Robert Peake, Portrait of Charles I, 1610 ca.

The butterfly, an emblem of transformation, represents Charles’ journey from prince to ruler of the United Kingdom and the 14 Commonwealth countries. It also recalls his commitment to the environment and evokes Queen Elizabeth II’s touching moment at Cop26 in 2021, when she wore a butterfly brooch and posed next to a photo taken by her husband depicting a swarm of butterflies.

It is a strong, powerful red, like a king.
Emilio Scanavino, "From Top to Bottom" 1963, oil on canvas, 195x195 cm. Courtesy @IlPonteCasad'Aste

The size of the painting, about 8ft 6in by 6ft 6in, amplifies the king’s aura of majesty. Yet, it is the red color that dominates, pulsing like a heartbeat. It is a strong, powerful red, like a king.

Reactions to this bold depiction have been mixed. Some have praised the innovation and depth of the work, while others have expressed a preference for a more traditional approach.

A volitional, imperious, and impetuous color, the color of command. “Muscular, violent, very red colors,” said Giacomo Balla, quite certain that “one thinks and acts as one dresses.” An enveloping and piercing color that that conceals the man, blending with the role.

Andy Warhol, Red Lenin, 1987

A contemporary reimagining of the classic tradition of royal portraiture, where figurative elements yield to vibrant color. This magnetic and powerful piece is both cultured and refined, insightful and profound. It seamlessly merges past and present, reality and abstraction, harking back to ancient origins and the oldest cultures.

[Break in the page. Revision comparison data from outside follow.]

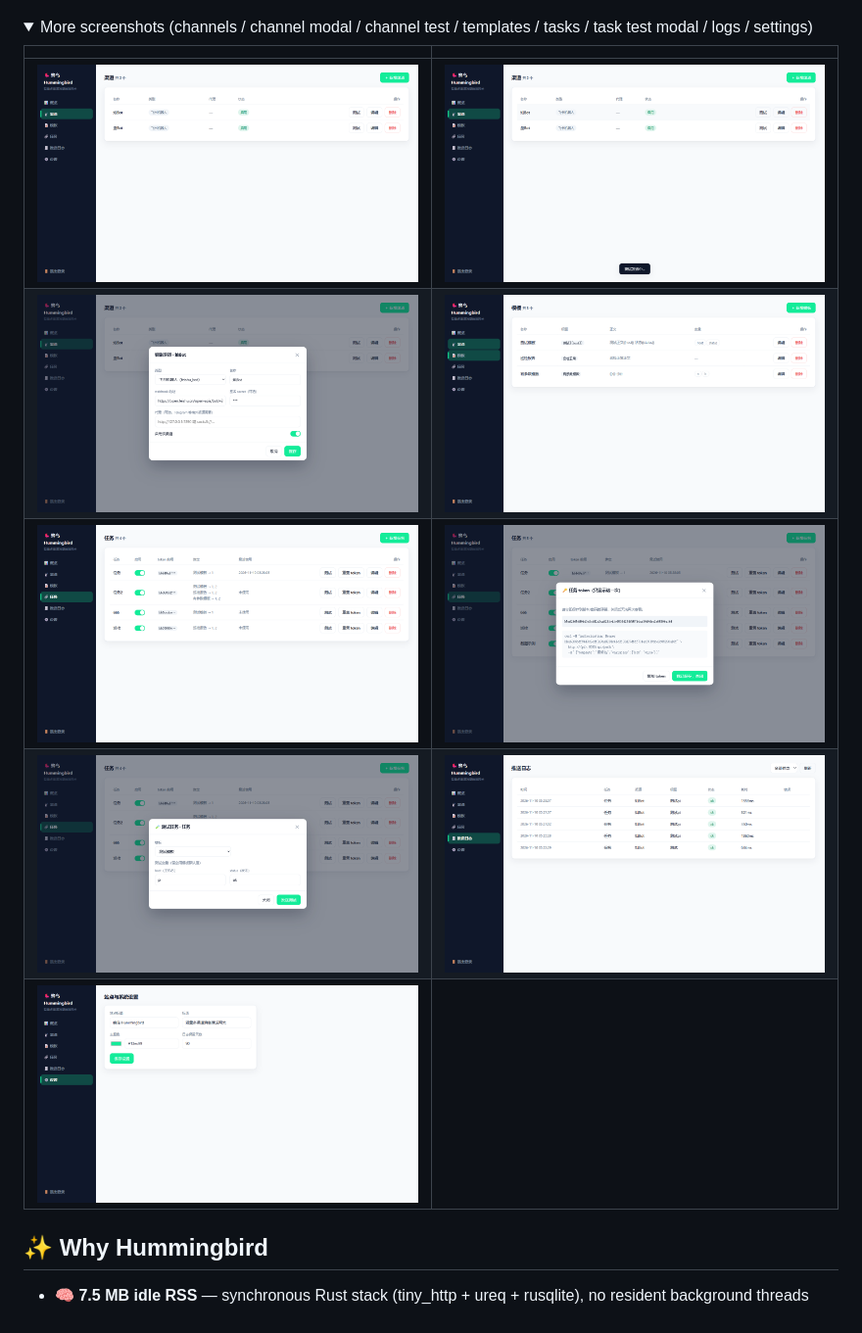
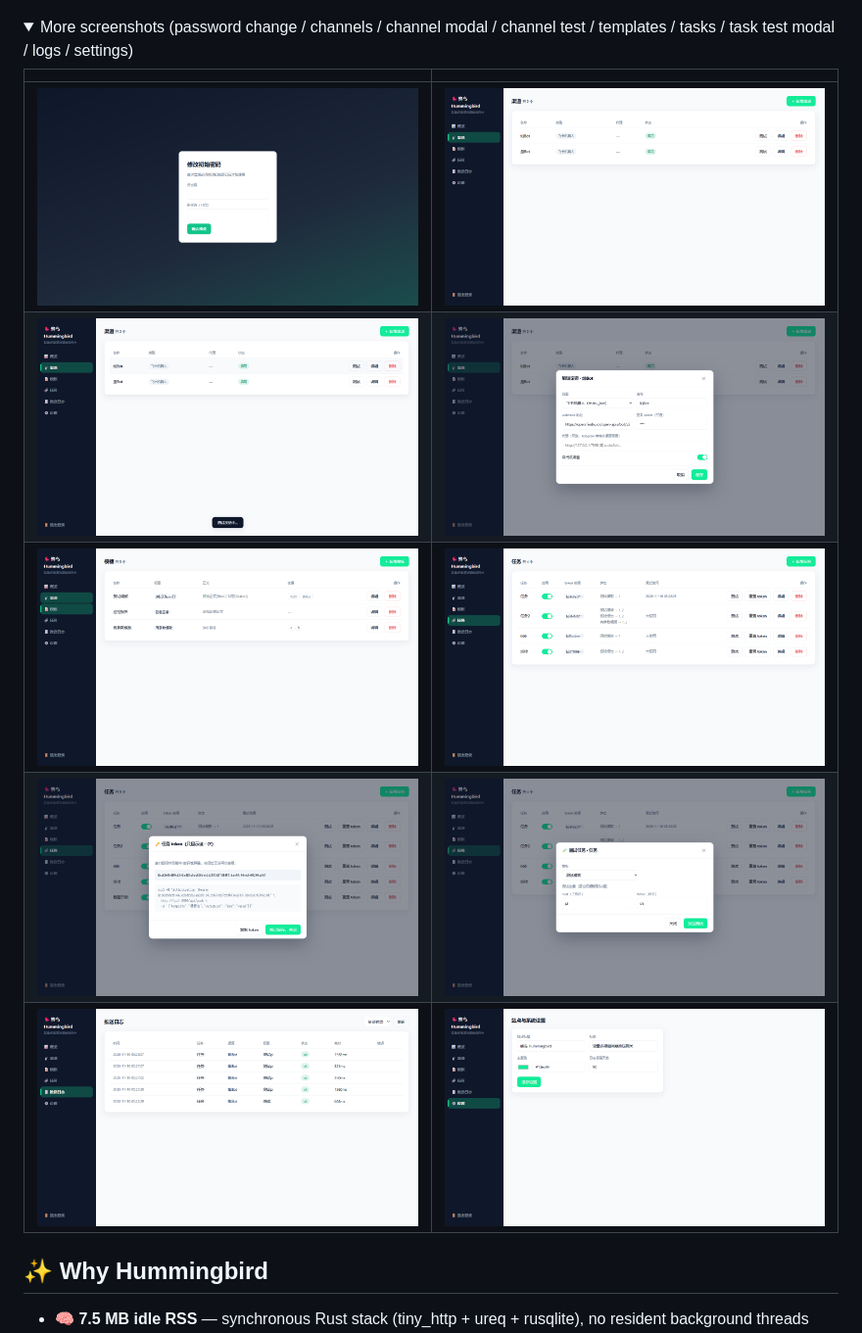
Before and after one commit to canyuda/hummingbird, a Markdown page: README.en.md, the part around the change. Shown at 98% size. GitHub-like rendering; pictures changed too: docs/screenshots/02-首登强制改密弹窗.png (added); folded sections open.

Commit message:
补拍 02-首登强制改密弹窗截图（本地 dev + 登录响应拦截触发真实流程）
vite dev 代理到树莓派实例，拦截 /api/auth/login 响应置
must_change_password=true 使界面自然渲染；1400×800 与其余截图统一，
双语 README 图库补回该图

```diff
--- a/README.en.md
+++ b/README.en.md
@@ -23,15 +23,15 @@ Hummingbird is a self-hosted notification gateway: a **3 MB** single binary (Web
 ![Overview](docs/screenshots/03-概览.png)
 
 <details>
-<summary>More screenshots (channels / channel modal / channel test / templates / tasks / task test modal / logs / settings)</summary>
+<summary>More screenshots (password change / channels / channel modal / channel test / templates / tasks / task test modal / logs / settings)</summary>
 
 | | |
 |---|---|
-| ![Channels](docs/screenshots/04-渠道列表.png) | ![Channel test](docs/screenshots/05-渠道测试toast.png) |
-| ![Channel modal](docs/screenshots/11-渠道编辑弹窗.png) | ![Templates](docs/screenshots/06-模板页.png) |
-| ![Tasks](docs/screenshots/07-任务页.png) | ![Task token](docs/screenshots/08-任务token弹窗.png) |
-| ![Task test modal](docs/screenshots/12-任务测试弹窗.png) | ![Push logs](docs/screenshots/09-推送日志.png) |
-| ![Settings](docs/screenshots/10-设置页.png) | |
+| ![Forced password change](docs/screenshots/02-首登强制改密弹窗.png) | ![Channels](docs/screenshots/04-渠道列表.png) |
+| ![Channel test](docs/screenshots/05-渠道测试toast.png) | ![Channel modal](docs/screenshots/11-渠道编辑弹窗.png) |
+| ![Templates](docs/screenshots/06-模板页.png) | ![Tasks](docs/screenshots/07-任务页.png) |
+| ![Task token](docs/screenshots/08-任务token弹窗.png) | ![Task test modal](docs/screenshots/12-任务测试弹窗.png) |
+| ![Push logs](docs/screenshots/09-推送日志.png) | ![Settings](docs/screenshots/10-设置页.png) | |
 
 </details>
 
```
Also changed, not shown: README.md (+6 -6 lines).
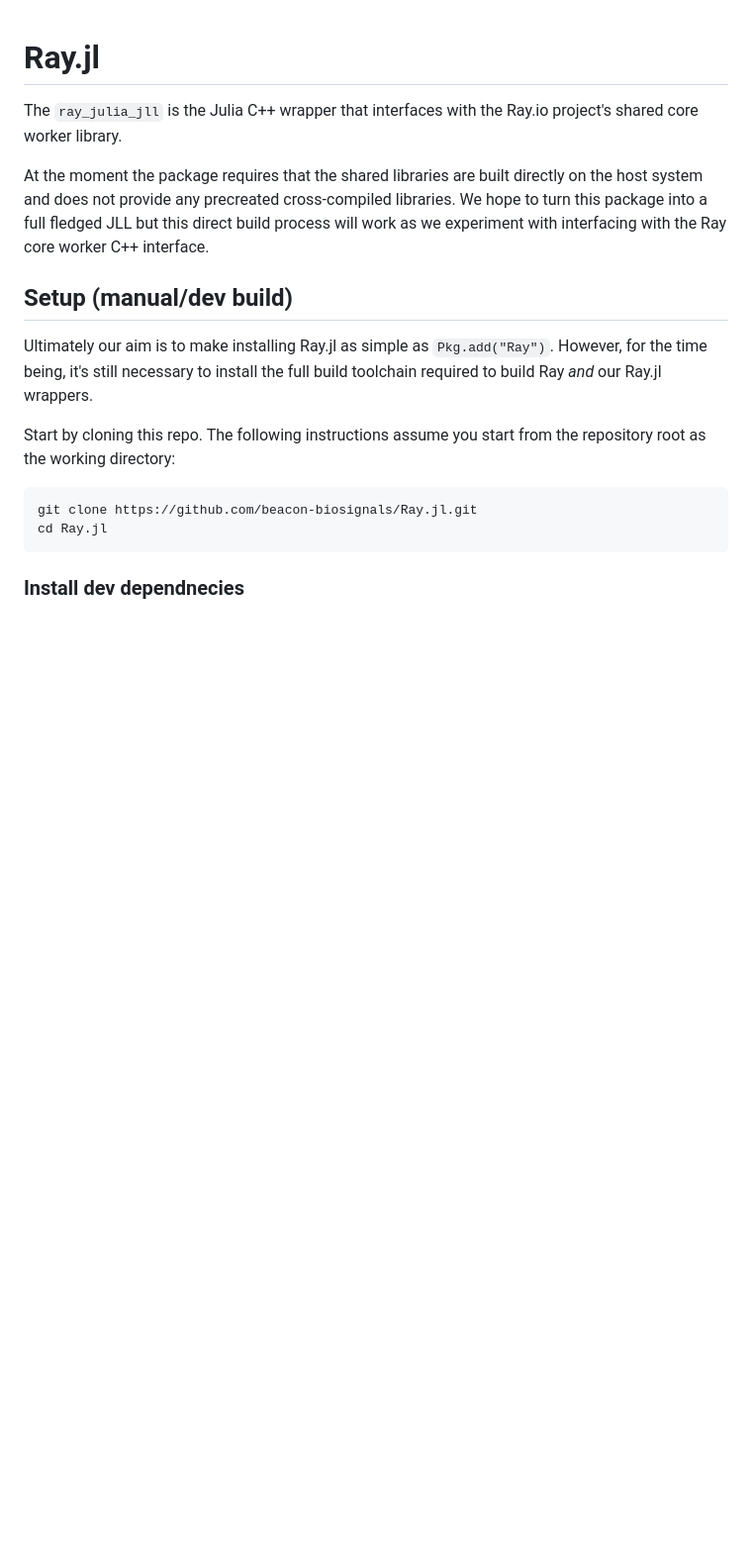
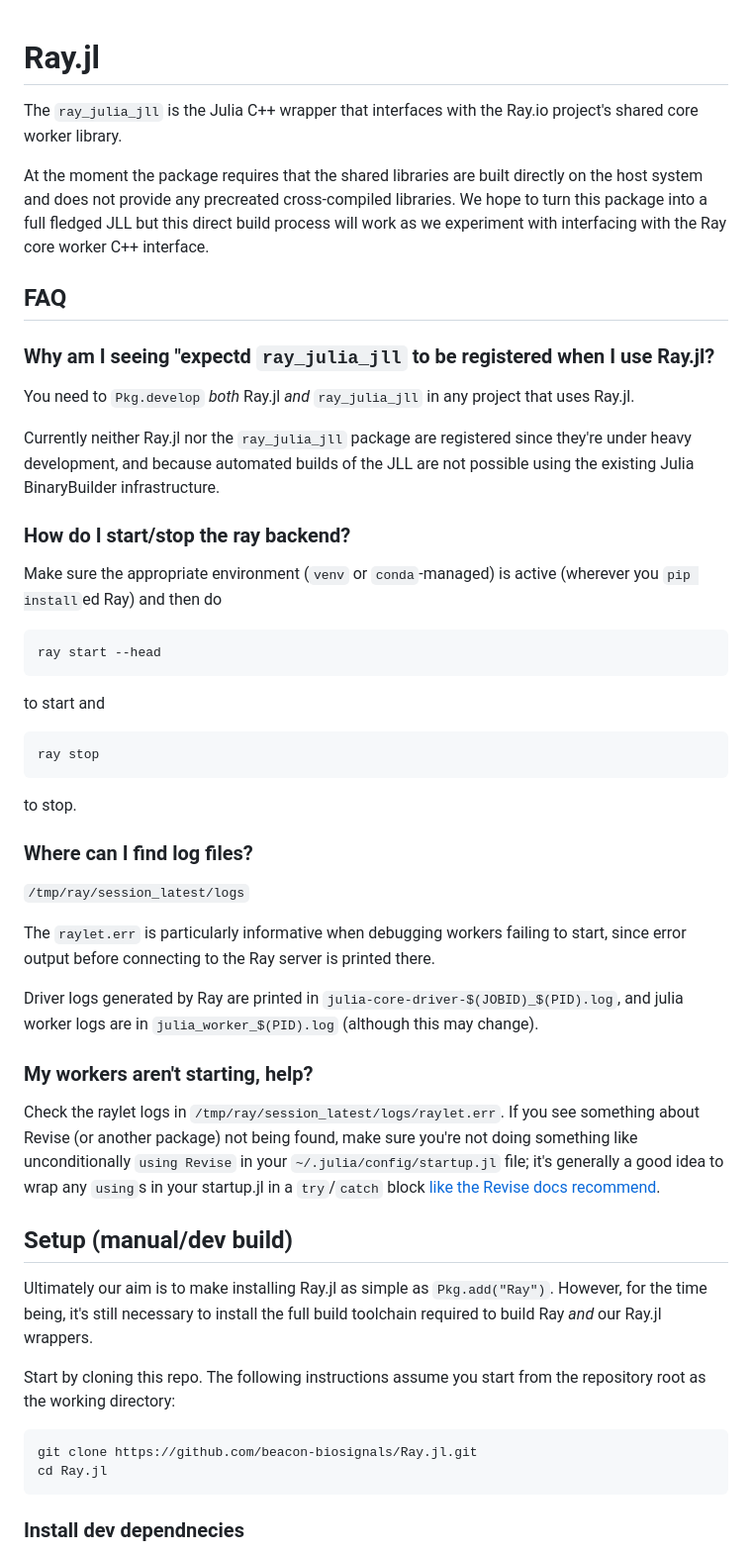
Before and after one commit to beacon-biosignals/Ray.jl, a Markdown page: README.md, the part around the change. Shown: that part at 99% size. GitHub-like rendering; blank space fills up the shorter version.

Commit message:
add an FAQ

````diff
--- a/README.md
+++ b/README.md
@@ -3,6 +3,42 @@
 The `ray_julia_jll` is the Julia C++ wrapper that interfaces with the Ray.io project's shared core worker library.
 
 At the moment the package requires that the shared libraries are built directly on the host system and does not provide any precreated cross-compiled libraries. We hope to turn this package into a full fledged JLL but this direct build process will work as we experiment with interfacing with the Ray core worker C++ interface.
+
+## FAQ
+
+### Why am I seeing "expectd `ray_julia_jll` to be registered when I use Ray.jl?
+
+You need to `Pkg.develop` _both_ Ray.jl _and_ `ray_julia_jll` in any project that uses Ray.jl.
+
+Currently neither Ray.jl nor the `ray_julia_jll` package are registered since they're under heavy development, and because automated builds of the JLL are not possible using the existing Julia BinaryBuilder infrastructure.
+
+### How do I start/stop the ray backend?
+
+Make sure the appropriate environment (`venv` or `conda`-managed) is active (wherever you `pip install`ed Ray) and then do
+
+```sh
+ray start --head
+```
+
+to start and
+
+```sh
+ray stop
+```
+
+to stop.
+
+### Where can I find log files?
+
+`/tmp/ray/session_latest/logs`
+
+The `raylet.err` is particularly informative when debugging workers failing to start, since error output before connecting to the Ray server is printed there.
+
+Driver logs generated by Ray are printed in `julia-core-driver-$(JOBID)_$(PID).log`, and julia worker logs are in `julia_worker_$(PID).log` (although this may change).
+
+### My workers aren't starting, help?
+
+Check the raylet logs in `/tmp/ray/session_latest/logs/raylet.err`.  If you see something about Revise (or another package) not being found, make sure you're not doing something like unconditionally `using Revise` in your `~/.julia/config/startup.jl` file; it's generally a good idea to wrap any `using`s in your startup.jl in a `try`/`catch` block [like the Revise docs recommend](https://timholy.github.io/Revise.jl/stable/config/#Using-Revise-by-default-1).
 
 ## Setup (manual/dev build)
 
````
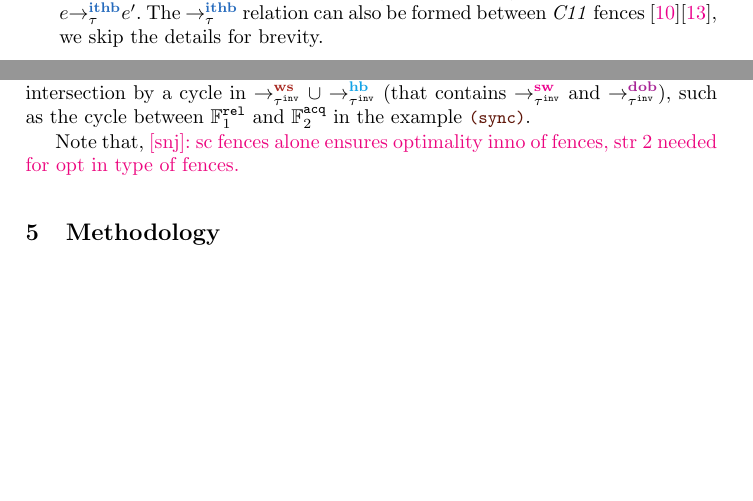
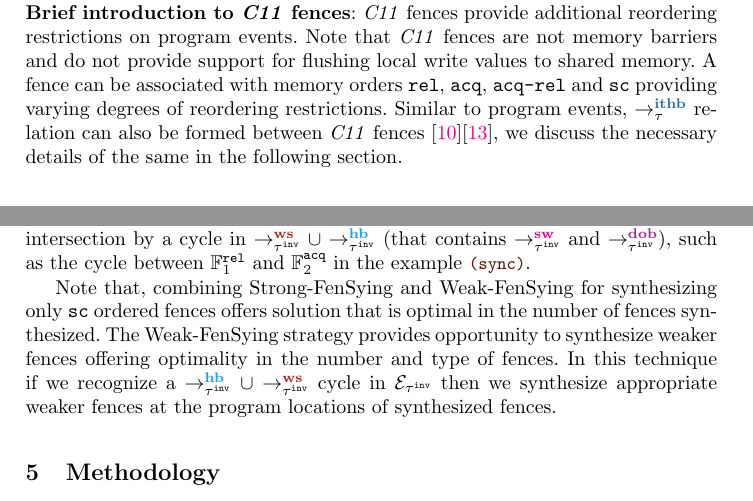
Before and after one commit to theishita/c11-fences, a LaTeX thesis (paper/main.tex, which reads paper/section/c11_memory_model.tex, paper/section/so_theory.tex): two parts of pages 3 and 8 of 22 before the commit and two parts of pages 4 and 8 of 22 after it, joined at a grey line, cut at the place of the change, the shorter picture padded with empty space. Compiled offline with pdfLaTeX.

Commit message:
minor additions

```diff
--- a/paper/section/c11_memory_model.tex
+++ b/paper/section/c11_memory_model.tex
@@ -30,10 +30,6 @@ follows;
 		%
 		As a consequence, every event $e,e'$ \st $\seqb{\tau}{e}{e_w}$ and
 		$\seqb{\tau}{e_r}{e'}$ are also related as $\ithb{\tau}{e}{e'}$.
-		%
-		The $\setITHB$ relation can also be formed between \cc fences
-		\cite{batty2011mathematizing}\cite{C11}, we skip the details
-		for brevity.
 \end{itemize}
 
 Accordingly, two events $e_1,e_2$ in an execution sequence $\tau$ are happens-before
@@ -109,4 +105,17 @@ In our technique we attempt to break the acyclicity requirement over
 $\setHB$ and $\lto$-rules by strategically placing \cc fences in
 the input program, as discussed in Section~\ref{sec:so theory}.
 
-\snj{add some intro to fences and fence mo orders.}
+\noindent
+{\bf Brief introduction to \cc fences}:
+\cc fences provide additional reordering restrictions on program
+events. Note that \cc fences are not memory barriers and do not
+provide support for flushing local write values to shared memory.
+%
+A fence can be associated with memory orders $\rel$, $\acq$,
+$\acqrel$ and $\sc$
+providing varying degrees of reordering restrictions.
+%
+Similar to program events, $\setITHB$ relation can also be formed
+between \cc fences
+\cite{batty2011mathematizing}\cite{C11}, we discuss the necessary
+details of the same in the following section.
--- a/paper/section/so_theory.tex
+++ b/paper/section/so_theory.tex
@@ -383,5 +383,14 @@ $\ws{\inv{\tau}}{}{}$ $\union$ $\hb{\inv{\tau}}{}{}$
 such as the cycle between $\mathbb{F}^\rel_1$ and
 $\mathbb{F}^\acq_2$ in the example \hlref{sync}.
 
-Note that,
-\snj{sc fences alone ensures optimality inno of fences, str 2 needed for opt in type of fences.}
+Note that, combining \sfence and \wfence for synthesizing only
+\sc ordered fences offers solution that is optimal in the number
+of fences synthesized.
+%
+The \wfence strategy provides opportunity to synthesize weaker
+fences offering optimality in the number and type of fences.
+%
+In this technique if we recognize a $\hb{\inv{\tau}}{}{}$ $\union$
+$\ws{\inv{\tau}}{}{}$ cycle in $\events_{\inv{\tau}}$ then we
+synthesize appropriate weaker fences at the program locations
+of synthesized fences.
```
Also changed, not shown: paper/section/prelims.tex (+0 -10 lines), paper/section/so_theory.tex (2 more changed lines).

Says the Lord, “Though your sins are like scarlet, they shall be as white as snow;
though they are red as crimson, they shall be like wool.” Isaiah 1:16-18.
The Spartans dyed their battle cloaks scarlet to intimidate enemies and to camouflage bloodstains during combat. Red were the shirts of Garibaldi’s “Mille”: “Here venerable art dyed the red shirts, that generous blood would have re-dyed in the battles of freedom.”

It is red like magenta, purple, crimson, coral; it is a Charles III red.

Francis Bacon, Study for the Portrait of Pope Innocent X, 1965

Opening image: Jonathan Yeo, Portrait of King Charles III, 2024. Courtesy Philip Mould & Company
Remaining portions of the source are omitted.